▶ [PROBLEM DETAILS] In the listing, find every line that has the string "groups" and copy it.

▶ [RECORDED INFORMATION]
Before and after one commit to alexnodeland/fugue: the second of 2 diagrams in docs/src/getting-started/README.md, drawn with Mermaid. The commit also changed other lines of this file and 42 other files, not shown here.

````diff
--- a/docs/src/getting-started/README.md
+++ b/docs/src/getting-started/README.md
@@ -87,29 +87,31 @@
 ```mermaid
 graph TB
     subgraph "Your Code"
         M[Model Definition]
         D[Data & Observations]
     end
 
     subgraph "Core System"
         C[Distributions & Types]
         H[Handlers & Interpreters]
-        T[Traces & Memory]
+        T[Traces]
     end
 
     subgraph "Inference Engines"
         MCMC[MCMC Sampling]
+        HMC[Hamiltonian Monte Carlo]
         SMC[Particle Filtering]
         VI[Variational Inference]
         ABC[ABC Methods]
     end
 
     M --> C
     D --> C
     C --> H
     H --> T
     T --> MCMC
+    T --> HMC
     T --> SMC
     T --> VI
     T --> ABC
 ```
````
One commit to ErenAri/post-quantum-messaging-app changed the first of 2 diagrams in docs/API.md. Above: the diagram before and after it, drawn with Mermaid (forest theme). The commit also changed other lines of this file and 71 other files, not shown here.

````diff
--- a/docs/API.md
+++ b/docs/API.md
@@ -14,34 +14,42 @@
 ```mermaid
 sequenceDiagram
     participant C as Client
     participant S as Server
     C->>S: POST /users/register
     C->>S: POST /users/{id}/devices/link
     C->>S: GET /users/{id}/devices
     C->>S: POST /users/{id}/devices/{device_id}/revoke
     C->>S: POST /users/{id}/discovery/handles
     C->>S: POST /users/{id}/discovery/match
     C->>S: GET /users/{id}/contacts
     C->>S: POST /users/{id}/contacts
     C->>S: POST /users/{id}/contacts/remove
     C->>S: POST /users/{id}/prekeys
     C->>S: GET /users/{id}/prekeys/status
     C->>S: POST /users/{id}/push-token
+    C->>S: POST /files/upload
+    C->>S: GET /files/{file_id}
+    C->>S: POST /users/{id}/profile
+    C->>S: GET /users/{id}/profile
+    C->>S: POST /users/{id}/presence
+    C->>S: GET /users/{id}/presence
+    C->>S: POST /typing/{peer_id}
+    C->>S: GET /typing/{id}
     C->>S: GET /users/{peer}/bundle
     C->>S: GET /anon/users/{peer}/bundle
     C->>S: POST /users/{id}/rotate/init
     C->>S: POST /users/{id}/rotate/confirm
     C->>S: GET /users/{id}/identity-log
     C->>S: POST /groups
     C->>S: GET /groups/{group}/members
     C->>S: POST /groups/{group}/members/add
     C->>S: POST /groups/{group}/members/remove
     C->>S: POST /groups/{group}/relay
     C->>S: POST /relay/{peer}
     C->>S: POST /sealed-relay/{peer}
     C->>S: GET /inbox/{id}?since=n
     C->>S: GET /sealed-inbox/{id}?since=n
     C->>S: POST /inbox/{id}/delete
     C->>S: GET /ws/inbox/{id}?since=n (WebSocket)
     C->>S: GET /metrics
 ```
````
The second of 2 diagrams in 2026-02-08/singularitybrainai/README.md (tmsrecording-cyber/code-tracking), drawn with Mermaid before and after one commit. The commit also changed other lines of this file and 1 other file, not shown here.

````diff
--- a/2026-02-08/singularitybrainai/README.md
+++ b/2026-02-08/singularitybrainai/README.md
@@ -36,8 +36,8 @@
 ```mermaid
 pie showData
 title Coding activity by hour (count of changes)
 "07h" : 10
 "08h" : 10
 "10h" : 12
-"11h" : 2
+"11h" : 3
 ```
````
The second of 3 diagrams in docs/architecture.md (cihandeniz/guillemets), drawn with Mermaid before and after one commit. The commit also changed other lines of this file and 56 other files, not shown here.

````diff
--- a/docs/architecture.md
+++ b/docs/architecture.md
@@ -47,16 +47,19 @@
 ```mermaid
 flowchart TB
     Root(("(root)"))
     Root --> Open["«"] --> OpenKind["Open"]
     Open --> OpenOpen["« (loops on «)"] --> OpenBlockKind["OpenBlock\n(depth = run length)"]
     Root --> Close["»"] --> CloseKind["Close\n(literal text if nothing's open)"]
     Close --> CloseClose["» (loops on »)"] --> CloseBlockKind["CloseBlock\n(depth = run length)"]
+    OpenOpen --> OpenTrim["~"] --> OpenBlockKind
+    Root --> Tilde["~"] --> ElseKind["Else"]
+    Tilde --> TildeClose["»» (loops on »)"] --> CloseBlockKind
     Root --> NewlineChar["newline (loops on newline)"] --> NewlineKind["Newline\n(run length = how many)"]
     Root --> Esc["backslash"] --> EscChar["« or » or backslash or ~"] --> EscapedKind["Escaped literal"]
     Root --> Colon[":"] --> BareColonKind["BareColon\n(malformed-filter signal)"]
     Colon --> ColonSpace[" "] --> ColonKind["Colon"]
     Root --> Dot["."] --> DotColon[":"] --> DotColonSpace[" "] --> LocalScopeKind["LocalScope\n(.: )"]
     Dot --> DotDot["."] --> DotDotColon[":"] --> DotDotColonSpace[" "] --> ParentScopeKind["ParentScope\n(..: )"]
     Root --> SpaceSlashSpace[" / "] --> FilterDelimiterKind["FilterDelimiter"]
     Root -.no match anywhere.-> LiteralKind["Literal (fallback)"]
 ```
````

▶ [TASK ANSWER]
     C->>S: POST /groups
     C->>S: GET /groups/{group}/members
     C->>S: POST /groups/{group}/members/add
     C->>S: POST /groups/{group}/members/remove
     C->>S: POST /groups/{group}/relay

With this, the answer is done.